Neal Katyal is a partner at Hogan Lovells, where he co-directs that firm’s appellate practice – a practice formerly run by now-Chief Justice John G. Roberts, Jr. Katyal has argued twenty-four cases before the Court, including his first case, Hamdan v. Rumsfeld.
Mr Katyal is the Paul and Patricia Saunders Professor of National Security Law at the Georgetown University Law Center, where he has taught constitutional law for fifteen years. He served as Acting Solicitor General in the Obama administration and as the National Security Advisor and a Special Assistant to the Deputy Attorney General during the Clinton administration.
Mr Katyal is a graduate of Yale Law School and Dartmouth College. He clerked for Justice Stephen G. Breyer and Judge Guido Calabresi of the U.S. Court of Appeals for the Second Circuit.

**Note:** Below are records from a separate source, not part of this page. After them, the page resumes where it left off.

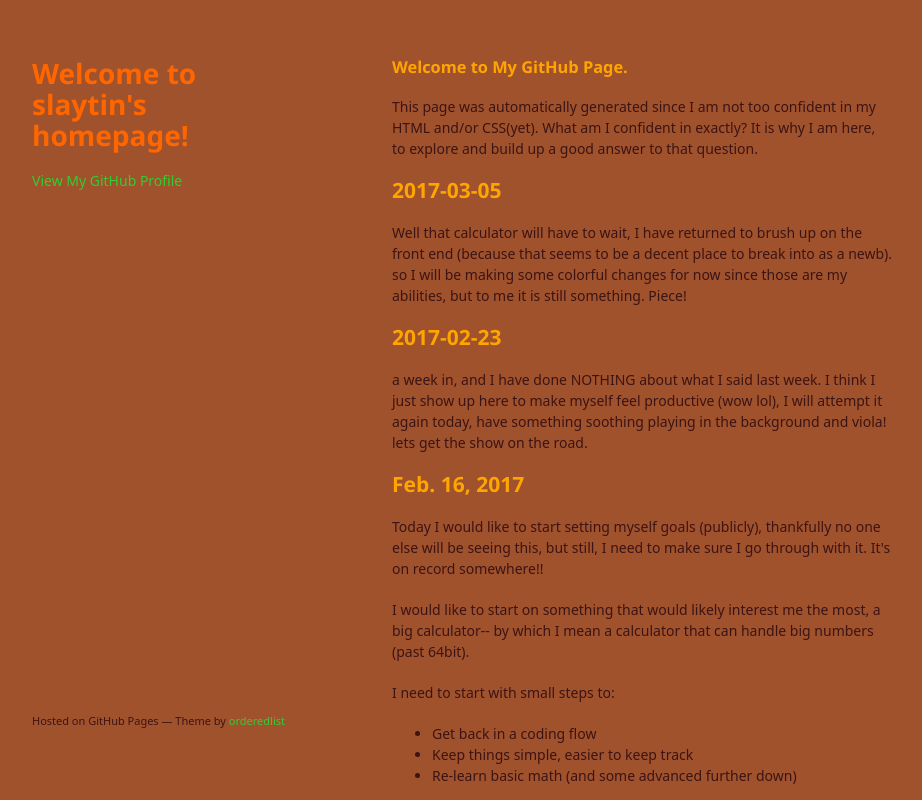
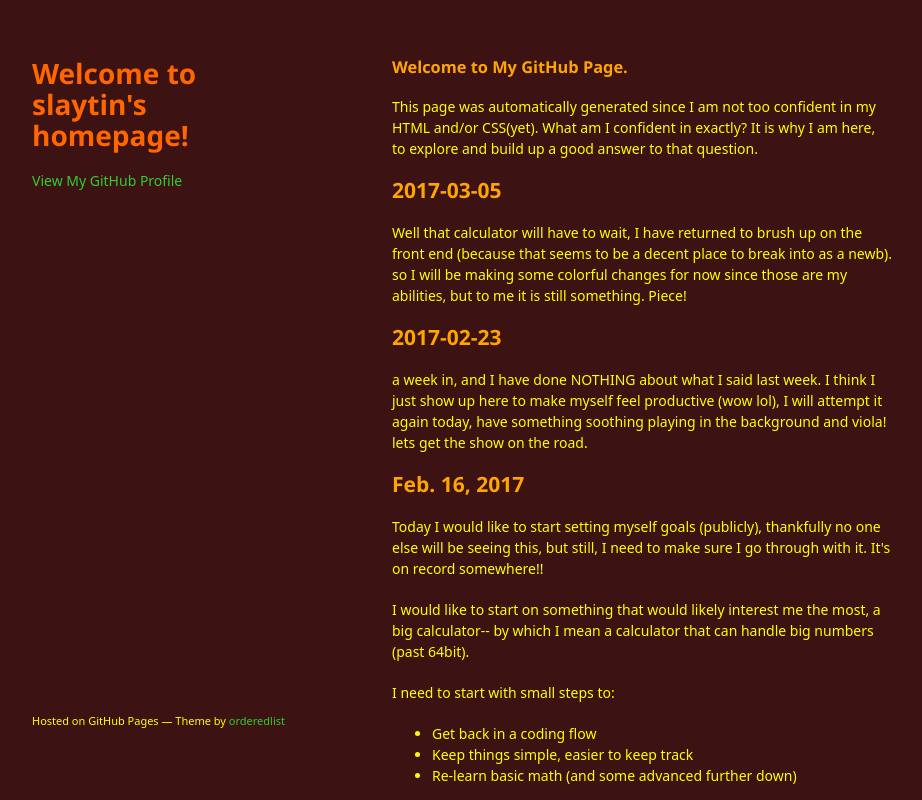
Before and after one commit to slaytin/slaytin.github.io, a plain HTML site: page index.html in a window 1280 px wide. Shown: the top 800 px of the page, without its empty margins (178-1100 px from the left). Drawn offline with Linux system fonts and the light colour scheme; a web font is replaced by a local one.

Commit message:
update bg+col

```diff
--- a/stylesheets/styles.css
+++ b/stylesheets/styles.css
@@ -55,10 +55,10 @@
 }
 
 body {
-  background-color: rgb(160,82,45);
+  background-color: #3c1212;
   padding:50px;
   font: 14px/1.5 "Noto Sans", "Helvetica Neue", Helvetica, Arial, sans-serif;
-  color:#3c1414;
+  color:#FF0;
   font-weight:400;
 }
 
```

In this five-part interview, Mr Katyal discusses his background, including how discovering high school debate changed his life, working in national security and picking Hamdan v. Rumsfeld as his first Supreme Court case; the details of oral argument before the Supreme Court; understanding the importance of technical knowledge in understanding law, legal arguments and results; serving as Acting Solicitor General of the United States and how the Solicitor General’s office compares to private practice; and teaching law, clerking for Justice Stephen G. Breyer and Judge Guido Calabresi, and what to think about cameras in the Court.
Part five: Clerking & teaching
“When they are discussing and deciding the most momentous questions of the day,…my personal view is that that Court should be open and viewed by the American public at large.”
Clerking for Justice Stephen G. Breyer and Judge Guido Calabresi, a passion for teaching constitutional law; the challenge of teaching students and being an advocate; and whether cameras belong in the Court.